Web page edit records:
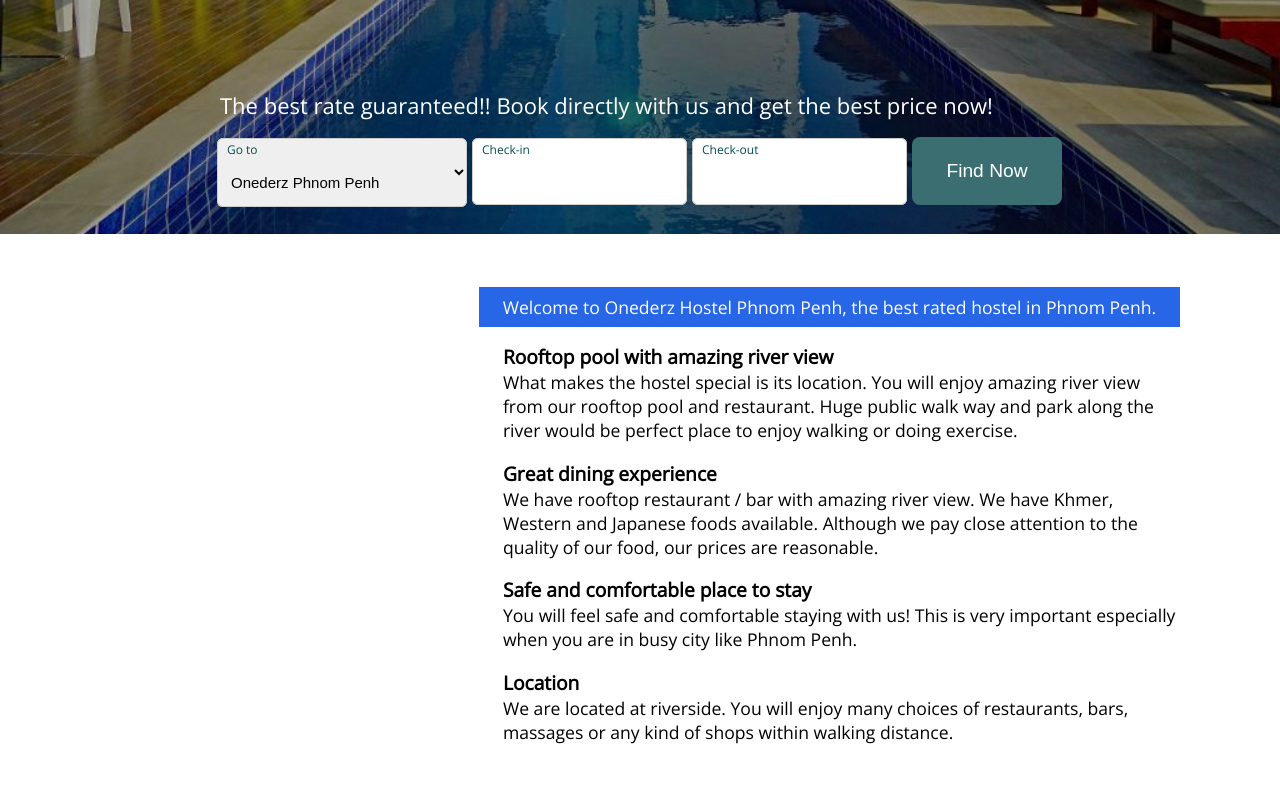
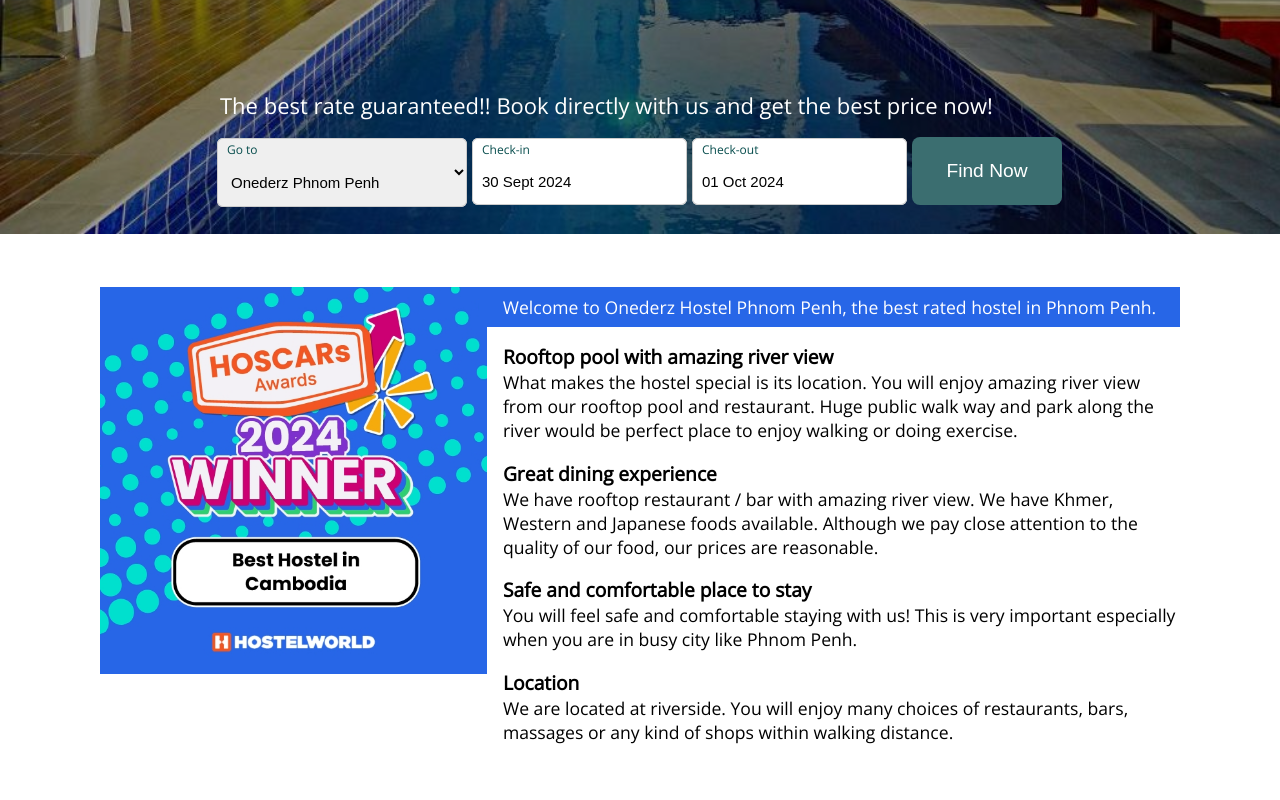
Before and after one commit to onederz/demo, a plain HTML site: page phnom-penh/index.html in a window 1280 px wide. Shown: the part 300-1100 px from the top of the page. Drawn offline with nearby package versions, Linux system fonts and the light colour scheme; the site is published under a folder, as on GitHub Pages, so addresses that start at the root find nothing.

Commit message:
Update index.html

```diff
--- a/phnom-penh/index.html
+++ b/phnom-penh/index.html
@@ -99,7 +99,7 @@
     </div>
 </div>
 <div class="introduction-handle">
-    <div id="introduction-photo-siem-reap"><img src="/images/best-hostel-in-cambodia-2024.jpg" alt="" loading="lazy" class="introduction-photo-siem-reap"></div>
+    <div id="introduction-photo-siem-reap"><img src="../images/best-hostel-in-cambodia-2024.jpg" alt="" loading="lazy" class="introduction-photo-siem-reap"></div>
     <div id="introduction">
         <p id="introduction-message-1">Welcome to Onederz Hostel Phnom Penh, the best rated hostel in Phnom Penh.</p>
         <h2 style="margin-top: 0;">Rooftop pool with amazing river view</h2>
@@ -508,8 +508,8 @@
 
 
 </div>
-<script type="text/javascript" src="/javascript/script.js"></script>
-<script type="text/javascript" src="/javascript/swiper.js"></script>
+<script type="text/javascript" src="../javascript/script.js"></script>
+<script type="text/javascript" src="../javascript/swiper.js"></script>
 <script src="script.js"></script>
 </body>
 </html>
```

Exercise instructions — Whenever a line in the entries holds the word "lazy", copy that line.

Answer to this task —
-    <div id="introduction-photo-siem-reap"><img src="/images/best-hostel-in-cambodia-2024.jpg" alt="" loading="lazy" class="introduction-photo-siem-reap"></div>
+    <div id="introduction-photo-siem-reap"><img src="../images/best-hostel-in-cambodia-2024.jpg" alt="" loading="lazy" class="introduction-photo-siem-reap"></div>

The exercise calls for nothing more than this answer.